Stamp duty is constraining the housing industry and a reversal of the 3% surcharge would provide a significant boost to housing transactions in England and Wales, a new report has indicated.
With stamp duty costs putting many people off purchasing new homes, there has been additional strain imparted on the buy-to-let market, with more people looking to rent properties as they perceive themselves to be priced out of buying their own property.
On April 1 2016, the government introduced higher stamp duty rates for people purchasing additional residential properties. This includes most investment properties and second homes.
Stamp duty can add thousands of pounds to house purchases, with London and the South East particularly expensive – and the 3% surcharge on second homes, which was introduced in 2016, has undoubtedly impacted on the number of transactions taking place.
New data from the London School of Economics and the VATT Institute for Economic Research, indicated that moving levels would grow by in excess of 25% if stamp duty was abolished.
Professor Christian Hilber, co-author of the report, commented:
The key message is that stamp duty hampers mobility significantly, it create a mismatch and distortions in the housing market. Our analysis suggests that mobility would be 27% higher if stamp duty was abolished or replaced with an annual tax on the value of property.
Andrew Turner, chief executive at Commercial Trust, said:
The introduction of the 3% stamp duty surcharge in April 2016 has without doubt not only slowed the market but given many existing and would-be buy-to-let landlords cause for concern, as this charge can make a significant difference to their finances.
“At a time when there is a housing crisis, any decision that can give impetus to the house buying market can only have a positive impact. The stamp duty surcharge is constricting the industry and buy-to-let will benefit enormously from any change in the present rules, encouraging more transactions and more private landlords and that in turn can only be good news for those looking to rent.
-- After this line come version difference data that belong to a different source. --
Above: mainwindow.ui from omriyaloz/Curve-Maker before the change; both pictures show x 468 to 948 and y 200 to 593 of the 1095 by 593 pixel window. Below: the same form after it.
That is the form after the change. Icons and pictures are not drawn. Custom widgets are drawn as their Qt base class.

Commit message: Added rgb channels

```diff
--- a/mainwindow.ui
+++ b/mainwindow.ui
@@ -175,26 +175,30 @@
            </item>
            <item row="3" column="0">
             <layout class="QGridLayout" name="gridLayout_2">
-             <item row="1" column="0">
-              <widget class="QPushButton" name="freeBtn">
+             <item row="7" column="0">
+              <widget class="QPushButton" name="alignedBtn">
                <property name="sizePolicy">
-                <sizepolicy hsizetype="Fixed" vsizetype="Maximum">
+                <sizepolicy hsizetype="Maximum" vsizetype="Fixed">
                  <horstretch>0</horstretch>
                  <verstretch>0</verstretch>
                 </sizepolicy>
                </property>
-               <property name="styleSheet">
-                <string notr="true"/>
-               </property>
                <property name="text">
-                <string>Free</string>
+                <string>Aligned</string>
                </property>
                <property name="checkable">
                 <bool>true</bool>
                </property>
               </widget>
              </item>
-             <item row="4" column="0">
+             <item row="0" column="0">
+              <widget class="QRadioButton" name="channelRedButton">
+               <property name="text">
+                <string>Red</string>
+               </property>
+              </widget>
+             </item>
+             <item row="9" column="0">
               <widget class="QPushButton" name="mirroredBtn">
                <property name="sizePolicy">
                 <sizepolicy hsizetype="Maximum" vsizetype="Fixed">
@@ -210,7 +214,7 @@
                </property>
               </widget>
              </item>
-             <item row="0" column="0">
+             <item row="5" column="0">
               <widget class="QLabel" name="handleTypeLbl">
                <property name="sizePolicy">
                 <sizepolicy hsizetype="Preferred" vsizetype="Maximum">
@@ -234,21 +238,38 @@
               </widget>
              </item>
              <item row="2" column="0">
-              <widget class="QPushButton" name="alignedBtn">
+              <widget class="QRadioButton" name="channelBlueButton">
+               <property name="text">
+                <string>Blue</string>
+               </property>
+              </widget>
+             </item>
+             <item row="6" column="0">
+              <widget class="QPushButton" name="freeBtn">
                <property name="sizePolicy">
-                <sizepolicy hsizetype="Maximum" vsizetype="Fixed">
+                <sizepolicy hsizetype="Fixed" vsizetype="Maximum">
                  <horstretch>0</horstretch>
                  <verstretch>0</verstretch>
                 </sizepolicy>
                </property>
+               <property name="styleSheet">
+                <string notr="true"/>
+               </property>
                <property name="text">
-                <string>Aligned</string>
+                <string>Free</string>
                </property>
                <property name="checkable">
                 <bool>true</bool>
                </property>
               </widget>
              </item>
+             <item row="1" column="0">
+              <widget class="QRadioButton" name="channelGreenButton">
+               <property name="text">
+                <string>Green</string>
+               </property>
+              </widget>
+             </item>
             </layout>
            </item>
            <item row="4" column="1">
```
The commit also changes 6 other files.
This information should not be interpreted as financial advice. Mortgage and loan rates are subject to change.